*TRY IT*
Your task is to copy every line below that contains the word "size".

*INPUT FOR THIS TASK*
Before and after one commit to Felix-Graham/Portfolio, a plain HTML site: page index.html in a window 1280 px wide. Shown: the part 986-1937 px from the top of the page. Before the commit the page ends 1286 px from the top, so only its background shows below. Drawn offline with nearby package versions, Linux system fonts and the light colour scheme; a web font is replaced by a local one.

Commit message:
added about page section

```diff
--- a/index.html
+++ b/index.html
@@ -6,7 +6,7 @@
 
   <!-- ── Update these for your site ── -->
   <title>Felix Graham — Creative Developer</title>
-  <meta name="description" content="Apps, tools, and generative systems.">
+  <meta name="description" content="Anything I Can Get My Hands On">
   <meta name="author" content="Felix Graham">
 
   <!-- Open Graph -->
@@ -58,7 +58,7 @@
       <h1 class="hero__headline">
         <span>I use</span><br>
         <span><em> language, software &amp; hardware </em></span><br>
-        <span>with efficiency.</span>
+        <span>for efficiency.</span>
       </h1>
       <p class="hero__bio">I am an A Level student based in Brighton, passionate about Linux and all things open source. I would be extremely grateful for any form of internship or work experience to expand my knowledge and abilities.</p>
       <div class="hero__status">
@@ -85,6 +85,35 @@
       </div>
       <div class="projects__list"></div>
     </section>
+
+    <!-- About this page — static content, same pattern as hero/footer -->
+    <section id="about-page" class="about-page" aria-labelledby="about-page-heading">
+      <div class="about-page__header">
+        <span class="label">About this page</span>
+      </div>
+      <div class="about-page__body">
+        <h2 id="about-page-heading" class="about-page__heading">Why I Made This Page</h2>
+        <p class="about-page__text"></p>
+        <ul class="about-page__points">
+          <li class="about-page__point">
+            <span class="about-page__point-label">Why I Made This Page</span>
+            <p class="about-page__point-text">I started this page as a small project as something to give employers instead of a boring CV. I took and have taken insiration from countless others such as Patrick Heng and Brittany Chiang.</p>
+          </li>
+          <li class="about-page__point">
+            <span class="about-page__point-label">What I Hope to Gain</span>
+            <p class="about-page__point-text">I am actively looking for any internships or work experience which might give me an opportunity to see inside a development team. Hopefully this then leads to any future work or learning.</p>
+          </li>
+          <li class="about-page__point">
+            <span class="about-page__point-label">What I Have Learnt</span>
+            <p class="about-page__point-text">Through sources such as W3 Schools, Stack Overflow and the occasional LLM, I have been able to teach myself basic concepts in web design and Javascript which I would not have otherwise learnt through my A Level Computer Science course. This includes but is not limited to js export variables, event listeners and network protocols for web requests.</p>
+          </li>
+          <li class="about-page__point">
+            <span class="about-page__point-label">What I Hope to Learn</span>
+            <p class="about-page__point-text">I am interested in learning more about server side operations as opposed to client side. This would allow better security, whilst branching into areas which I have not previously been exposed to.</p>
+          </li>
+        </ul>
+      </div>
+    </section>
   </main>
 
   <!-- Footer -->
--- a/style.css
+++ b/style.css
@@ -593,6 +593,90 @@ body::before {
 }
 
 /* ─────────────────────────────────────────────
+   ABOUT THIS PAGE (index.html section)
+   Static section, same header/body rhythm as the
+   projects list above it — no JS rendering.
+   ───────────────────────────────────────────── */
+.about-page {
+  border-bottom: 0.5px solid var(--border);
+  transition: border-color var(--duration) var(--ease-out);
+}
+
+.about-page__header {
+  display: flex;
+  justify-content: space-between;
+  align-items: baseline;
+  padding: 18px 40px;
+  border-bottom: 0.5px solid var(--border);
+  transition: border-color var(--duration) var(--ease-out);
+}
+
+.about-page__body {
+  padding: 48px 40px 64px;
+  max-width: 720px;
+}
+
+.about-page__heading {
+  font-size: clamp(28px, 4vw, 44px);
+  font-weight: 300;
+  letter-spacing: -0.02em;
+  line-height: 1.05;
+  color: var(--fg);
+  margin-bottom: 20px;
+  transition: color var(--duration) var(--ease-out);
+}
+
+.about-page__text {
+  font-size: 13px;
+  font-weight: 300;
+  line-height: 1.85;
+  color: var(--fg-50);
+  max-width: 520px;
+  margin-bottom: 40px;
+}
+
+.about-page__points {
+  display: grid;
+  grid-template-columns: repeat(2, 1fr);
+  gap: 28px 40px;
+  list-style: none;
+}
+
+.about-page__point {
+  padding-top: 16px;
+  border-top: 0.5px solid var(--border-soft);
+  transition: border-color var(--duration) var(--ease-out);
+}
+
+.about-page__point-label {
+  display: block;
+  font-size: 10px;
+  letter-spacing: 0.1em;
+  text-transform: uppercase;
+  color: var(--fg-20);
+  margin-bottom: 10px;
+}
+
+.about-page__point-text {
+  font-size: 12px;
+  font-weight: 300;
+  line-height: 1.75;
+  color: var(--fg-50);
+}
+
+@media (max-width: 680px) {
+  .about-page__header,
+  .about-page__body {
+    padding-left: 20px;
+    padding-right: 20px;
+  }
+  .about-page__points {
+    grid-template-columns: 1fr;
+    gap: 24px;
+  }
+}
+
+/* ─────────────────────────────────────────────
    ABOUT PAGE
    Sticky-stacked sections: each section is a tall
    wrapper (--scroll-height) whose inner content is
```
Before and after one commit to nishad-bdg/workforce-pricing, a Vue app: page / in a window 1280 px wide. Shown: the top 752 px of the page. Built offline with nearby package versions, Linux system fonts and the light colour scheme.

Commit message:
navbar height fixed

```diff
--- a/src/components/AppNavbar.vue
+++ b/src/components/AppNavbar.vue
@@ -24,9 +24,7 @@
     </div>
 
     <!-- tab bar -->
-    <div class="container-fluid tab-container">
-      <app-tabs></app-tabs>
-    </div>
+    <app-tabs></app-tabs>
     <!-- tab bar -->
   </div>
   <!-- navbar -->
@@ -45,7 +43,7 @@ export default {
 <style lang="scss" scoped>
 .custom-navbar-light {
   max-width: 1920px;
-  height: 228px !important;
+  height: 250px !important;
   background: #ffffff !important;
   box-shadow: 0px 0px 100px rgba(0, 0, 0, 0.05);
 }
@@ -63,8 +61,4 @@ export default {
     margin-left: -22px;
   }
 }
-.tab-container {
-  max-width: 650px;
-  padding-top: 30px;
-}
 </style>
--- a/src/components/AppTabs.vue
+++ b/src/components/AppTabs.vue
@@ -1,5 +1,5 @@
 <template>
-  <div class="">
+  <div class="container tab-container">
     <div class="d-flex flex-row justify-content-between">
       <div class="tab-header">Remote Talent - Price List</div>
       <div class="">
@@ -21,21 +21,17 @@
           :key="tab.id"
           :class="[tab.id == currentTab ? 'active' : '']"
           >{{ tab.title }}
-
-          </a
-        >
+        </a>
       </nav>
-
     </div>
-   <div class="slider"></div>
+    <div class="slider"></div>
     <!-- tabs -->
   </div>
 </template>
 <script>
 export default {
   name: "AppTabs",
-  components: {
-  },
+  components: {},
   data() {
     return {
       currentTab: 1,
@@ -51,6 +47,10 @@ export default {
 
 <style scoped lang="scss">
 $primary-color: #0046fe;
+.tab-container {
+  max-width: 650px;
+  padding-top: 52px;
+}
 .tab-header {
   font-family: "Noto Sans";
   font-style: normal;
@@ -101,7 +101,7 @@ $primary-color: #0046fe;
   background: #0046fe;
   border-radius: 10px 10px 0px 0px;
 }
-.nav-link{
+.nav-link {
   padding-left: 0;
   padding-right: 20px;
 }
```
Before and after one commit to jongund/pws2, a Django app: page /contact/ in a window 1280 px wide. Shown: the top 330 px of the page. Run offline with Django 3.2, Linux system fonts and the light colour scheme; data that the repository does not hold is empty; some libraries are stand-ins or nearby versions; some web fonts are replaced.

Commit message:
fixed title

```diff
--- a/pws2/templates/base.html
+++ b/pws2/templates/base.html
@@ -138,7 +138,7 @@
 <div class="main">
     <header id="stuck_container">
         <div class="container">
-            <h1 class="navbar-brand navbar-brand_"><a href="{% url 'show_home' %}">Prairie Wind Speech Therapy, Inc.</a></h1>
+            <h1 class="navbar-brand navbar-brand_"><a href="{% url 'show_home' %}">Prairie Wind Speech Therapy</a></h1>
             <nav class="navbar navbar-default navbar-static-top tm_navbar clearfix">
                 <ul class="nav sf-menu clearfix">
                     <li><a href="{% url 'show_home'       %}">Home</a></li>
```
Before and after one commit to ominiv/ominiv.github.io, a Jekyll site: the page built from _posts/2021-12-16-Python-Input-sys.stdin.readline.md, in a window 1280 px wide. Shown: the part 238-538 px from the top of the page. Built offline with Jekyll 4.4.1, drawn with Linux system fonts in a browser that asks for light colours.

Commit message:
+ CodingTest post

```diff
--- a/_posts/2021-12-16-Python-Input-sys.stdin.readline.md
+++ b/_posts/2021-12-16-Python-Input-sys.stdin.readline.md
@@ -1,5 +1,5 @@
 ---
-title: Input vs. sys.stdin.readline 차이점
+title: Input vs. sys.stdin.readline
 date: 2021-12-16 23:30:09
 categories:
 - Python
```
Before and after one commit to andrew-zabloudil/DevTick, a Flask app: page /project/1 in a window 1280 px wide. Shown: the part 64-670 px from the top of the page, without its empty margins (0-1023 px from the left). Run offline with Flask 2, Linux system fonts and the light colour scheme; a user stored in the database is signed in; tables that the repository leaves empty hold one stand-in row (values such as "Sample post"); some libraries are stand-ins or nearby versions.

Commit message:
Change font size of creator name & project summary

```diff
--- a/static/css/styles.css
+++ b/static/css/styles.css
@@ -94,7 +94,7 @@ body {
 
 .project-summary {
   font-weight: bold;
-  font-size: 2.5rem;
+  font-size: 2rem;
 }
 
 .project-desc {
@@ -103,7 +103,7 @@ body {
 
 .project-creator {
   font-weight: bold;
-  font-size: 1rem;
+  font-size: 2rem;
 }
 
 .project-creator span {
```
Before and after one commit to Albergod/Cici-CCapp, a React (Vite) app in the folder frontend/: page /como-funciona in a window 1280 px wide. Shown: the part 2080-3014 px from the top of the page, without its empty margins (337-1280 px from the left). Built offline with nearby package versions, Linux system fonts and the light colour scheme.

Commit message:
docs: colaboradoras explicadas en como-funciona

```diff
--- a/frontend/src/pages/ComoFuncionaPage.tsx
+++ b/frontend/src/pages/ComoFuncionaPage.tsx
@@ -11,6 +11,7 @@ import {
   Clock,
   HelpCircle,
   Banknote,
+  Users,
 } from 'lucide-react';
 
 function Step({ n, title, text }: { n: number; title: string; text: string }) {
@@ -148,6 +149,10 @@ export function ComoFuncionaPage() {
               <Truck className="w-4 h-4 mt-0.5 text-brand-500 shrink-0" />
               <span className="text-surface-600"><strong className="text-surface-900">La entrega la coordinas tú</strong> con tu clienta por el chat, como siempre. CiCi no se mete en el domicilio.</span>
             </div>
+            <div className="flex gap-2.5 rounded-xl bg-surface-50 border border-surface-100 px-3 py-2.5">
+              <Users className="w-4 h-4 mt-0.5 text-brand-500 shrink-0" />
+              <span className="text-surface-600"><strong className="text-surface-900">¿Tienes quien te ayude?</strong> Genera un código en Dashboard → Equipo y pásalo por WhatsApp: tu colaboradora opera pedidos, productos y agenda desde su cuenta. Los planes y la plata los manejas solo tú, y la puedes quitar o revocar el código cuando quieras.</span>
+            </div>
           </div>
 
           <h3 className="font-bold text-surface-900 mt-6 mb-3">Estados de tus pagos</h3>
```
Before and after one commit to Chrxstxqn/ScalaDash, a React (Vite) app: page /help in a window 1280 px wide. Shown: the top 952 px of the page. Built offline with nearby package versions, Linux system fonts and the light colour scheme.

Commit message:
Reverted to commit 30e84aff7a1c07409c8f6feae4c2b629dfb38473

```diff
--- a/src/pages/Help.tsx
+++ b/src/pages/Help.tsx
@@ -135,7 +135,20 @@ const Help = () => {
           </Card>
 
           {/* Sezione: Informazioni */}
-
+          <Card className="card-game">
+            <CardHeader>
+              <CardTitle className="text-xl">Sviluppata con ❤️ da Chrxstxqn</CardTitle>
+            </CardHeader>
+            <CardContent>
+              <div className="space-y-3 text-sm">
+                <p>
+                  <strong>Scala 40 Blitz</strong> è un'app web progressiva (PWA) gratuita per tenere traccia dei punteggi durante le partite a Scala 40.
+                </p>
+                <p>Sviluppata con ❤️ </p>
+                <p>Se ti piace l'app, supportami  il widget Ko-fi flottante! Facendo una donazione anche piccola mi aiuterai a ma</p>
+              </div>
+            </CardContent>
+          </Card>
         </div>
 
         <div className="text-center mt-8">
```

*OUTPUT*
+  font-size: clamp(28px, 4vw, 44px);
+  font-size: 13px;
+  font-size: 10px;
+  font-size: 12px;
Change font size of creator name & project summary
-  font-size: 2.5rem;
+  font-size: 2rem;
-  font-size: 1rem;
+  font-size: 2rem;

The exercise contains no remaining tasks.